Institute at Penn Vet conducting studies, sharing research with colleagues internationally
May 01, 2009

Kennett Square, Pa. — Research into the causes and treatment of laminitis, along with wide-ranging collaboration, are the driving forces behind the newly established Laminitis Institute at the University of Pennsylvania School of Veterinary Medicine's New Bolton Center.

Photo 1: From left, Dr. Christopher Pollitt, director of research; Dr. Hannah Galantino-Homer, lead research investigator and Dr. James A. Orsini, director of the Laminitis Institute at Penn Vet. (Photos: University of Pennsylvania New Bolton Center)
"We want people to know that the Laminitis Institute is up and running, and that we have a mission and vision for the future — we are committed to making sure the next generation of researchers/clinicians see laminitis as an important area for investigation and even solving the puzzle," said Dr. James Orsini, the institute's director, in a recent statement through the university.

The institute was established primarily with a gift from philanthropists Marianne and John K. Castle, along with the Barbaro Fund, launched after the Thoroughbred's death in 2007 following a bout with laminitis.

Photo 2: Investigation into the pathogenesis of the disease is a main focus of Penn Vet's laminitis researchers.
Christopher Pollitt, BVSc, PhD, a world-renowned laminitis expert, was recently named research director for the institute, joining Dr. Hannah Galantino-Homer, the senior lead investigator. Pollitt will coordinate the work of researchers worldwide, including his own Laminitis Research Unit at the University of Queensland in Australia.

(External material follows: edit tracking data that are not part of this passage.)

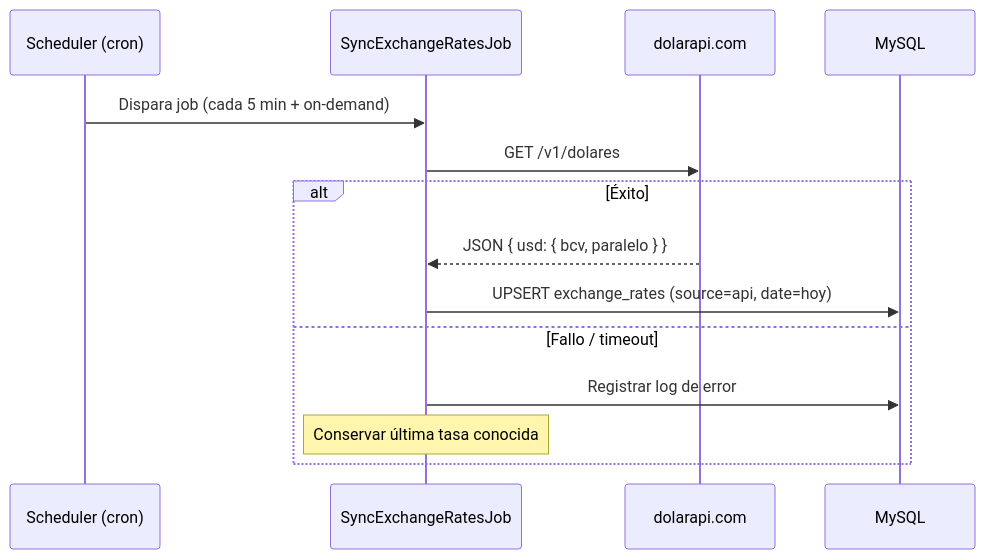
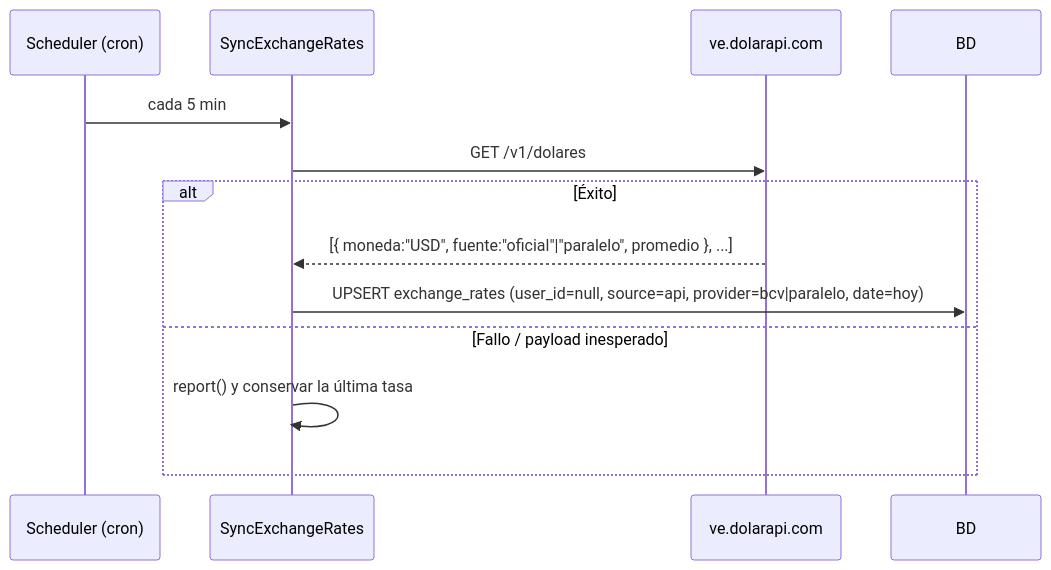
One commit to SuricatoAviones/spentz-trackr changed the second of 2 diagrams in docs/04-arquitectura.md. Above: the diagram before and after it, drawn with Mermaid. The commit also changed other lines of this file and 12 other files, not shown here.

````diff
--- a/docs/04-arquitectura.md
+++ b/docs/04-arquitectura.md
@@ -67,17 +93,16 @@
 ```mermaid
 sequenceDiagram
-    participant S as Scheduler (cron)
-    participant T as SyncExchangeRatesJob
-    participant A as dolarapi.com
-    participant DB as MySQL
+    participant Sch as Scheduler (cron)
+    participant J as SyncExchangeRates
+    participant API as ve.dolarapi.com
+    participant DB as BD
 
-    S->>T: Dispara job (cada 5 min + on-demand)
-    T->>A: GET /v1/dolares
+    Sch->>J: cada 5 min
+    J->>API: GET /v1/dolares
     alt Éxito
-        A-->>T: JSON { usd: { bcv, paralelo } }
-        T->>DB: UPSERT exchange_rates (source=api, date=hoy)
-    else Fallo / timeout
-        T->>DB: Registrar log de error
-        Note over T: Conservar última tasa conocida
+        API-->>J: [{ moneda:"USD", fuente:"oficial"|"paralelo", promedio }, ...]
+        J->>DB: UPSERT exchange_rates (user_id=null, source=api, provider=bcv|paralelo, date=hoy)
+    else Fallo / payload inesperado
+        J->>J: report() y conservar la última tasa
     end
 ```
````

Already he is advancing the institute's first major initiative — creating a tissue bank at New Bolton Center. Tissue and blood samples from horses with either experimentally induced or naturally acquired laminitis, along with data, are being collected from researchers throughout the United States and worldwide, with the institute serving as a repository for all of them to access.

Research goals

"Our goal is to take a three-pronged approach to answer some very basic and general questions," says Galantino-Homer, VMD, PhD, Dipl. ACT, the lead investigator. "Gleaning from the human and veterinary literature, and proving through our experiments which pathways apply and which don't, we hope to find some answers."

The three research components are tissue banking, investigation into the pathogenesis of laminitis and developing an in vitro lab model of laminitis.

The laminitis institute 4-point strategic plan
The tissue bank is mainly to provide tools for researchers. "We have an assortment of tissues from laminitic and non-laminitic horses," says Galantino-Homer.

Included are serum and tissue samples from several Cushing's horses, some with laminitis and some without. "We have all the information that goes with those samples — endocrine studies for the Cushing's horses, laminar histopathology, what research has been done with samples so far, everything centralized because it's not always easy to get that material to work with," says Galantino-Homer.

The Bernice Barbour Foundation recently provided a three-year grant to develop a laminitis discovery database, which will include the tissue and serum bank, the information associated with the samples and a database of information on antibodies that can be used for equine studies.

The Grayson-Jockey Club Research Foundation, working with Pollitt, is using tissues from oligofructose and hyper-insulinemic clamps, two of Pollit's models of in vivo laminitis.